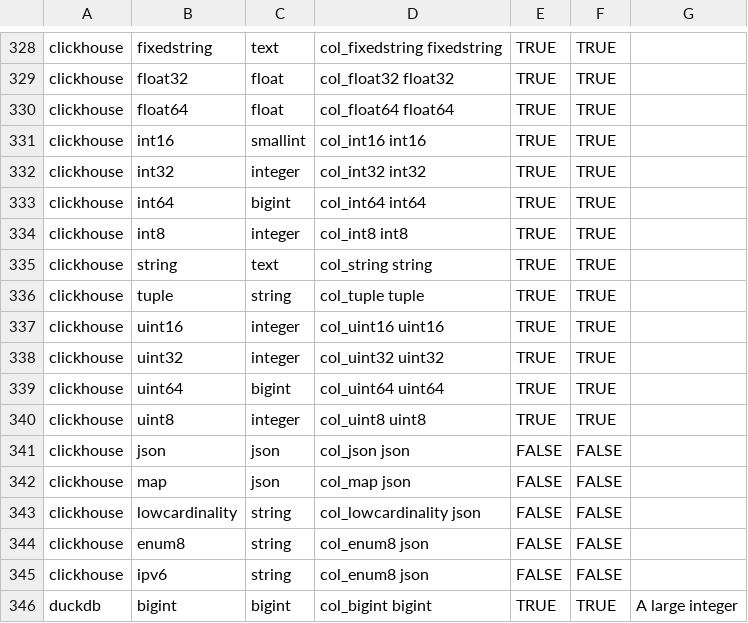
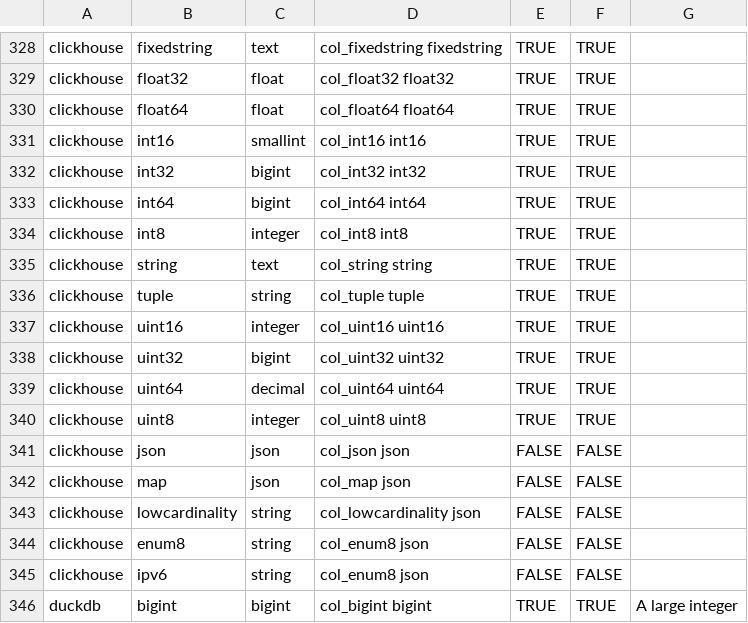
Before and after one commit to flarco/dbio, a TSV file: database/templates/types_native_to_general.tsv, drawn as a sheet; only a part is shown, gaps mark what is left out.

Commit message:
update clickhouse type mappings

```diff
--- a/database/templates/types_native_to_general.tsv
+++ b/database/templates/types_native_to_general.tsv
@@ -331,3 +331,3 @@ clickhouse	float64	float	col_float64 float64	TRUE	TRUE
 clickhouse	int16	smallint	col_int16 int16	TRUE	TRUE	
-clickhouse	int32	integer	col_int32 int32	TRUE	TRUE	
+clickhouse	int32	bigint	col_int32 int32	TRUE	TRUE	
 clickhouse	int64	bigint	col_int64 int64	TRUE	TRUE	
@@ -337,4 +337,4 @@ clickhouse	tuple	string	col_tuple tuple	TRUE	TRUE
 clickhouse	uint16	integer	col_uint16 uint16	TRUE	TRUE	
-clickhouse	uint32	integer	col_uint32 uint32	TRUE	TRUE	
-clickhouse	uint64	bigint	col_uint64 uint64	TRUE	TRUE	
+clickhouse	uint32	bigint	col_uint32 uint32	TRUE	TRUE	
+clickhouse	uint64	decimal	col_uint64 uint64	TRUE	TRUE	
 clickhouse	uint8	integer	col_uint8 uint8	TRUE	TRUE	
```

============

§ **What this task involves**
All the records above need to be given again word for word. Skip the pictures.

§ **Response to the exercise**
Before and after one commit to flarco/dbio, a TSV file: database/templates/types_native_to_general.tsv, drawn as a sheet; only a part is shown, gaps mark what is left out.

Commit message:
update clickhouse type mappings

```diff
--- a/database/templates/types_native_to_general.tsv
+++ b/database/templates/types_native_to_general.tsv
@@ -331,3 +331,3 @@ clickhouse	float64	float	col_float64 float64	TRUE	TRUE
 clickhouse	int16	smallint	col_int16 int16	TRUE	TRUE	
-clickhouse	int32	integer	col_int32 int32	TRUE	TRUE	
+clickhouse	int32	bigint	col_int32 int32	TRUE	TRUE	
 clickhouse	int64	bigint	col_int64 int64	TRUE	TRUE	
@@ -337,4 +337,4 @@ clickhouse	tuple	string	col_tuple tuple	TRUE	TRUE
 clickhouse	uint16	integer	col_uint16 uint16	TRUE	TRUE	
-clickhouse	uint32	integer	col_uint32 uint32	TRUE	TRUE	
-clickhouse	uint64	bigint	col_uint64 uint64	TRUE	TRUE	
+clickhouse	uint32	bigint	col_uint32 uint32	TRUE	TRUE	
+clickhouse	uint64	decimal	col_uint64 uint64	TRUE	TRUE	
 clickhouse	uint8	integer	col_uint8 uint8	TRUE	TRUE	
```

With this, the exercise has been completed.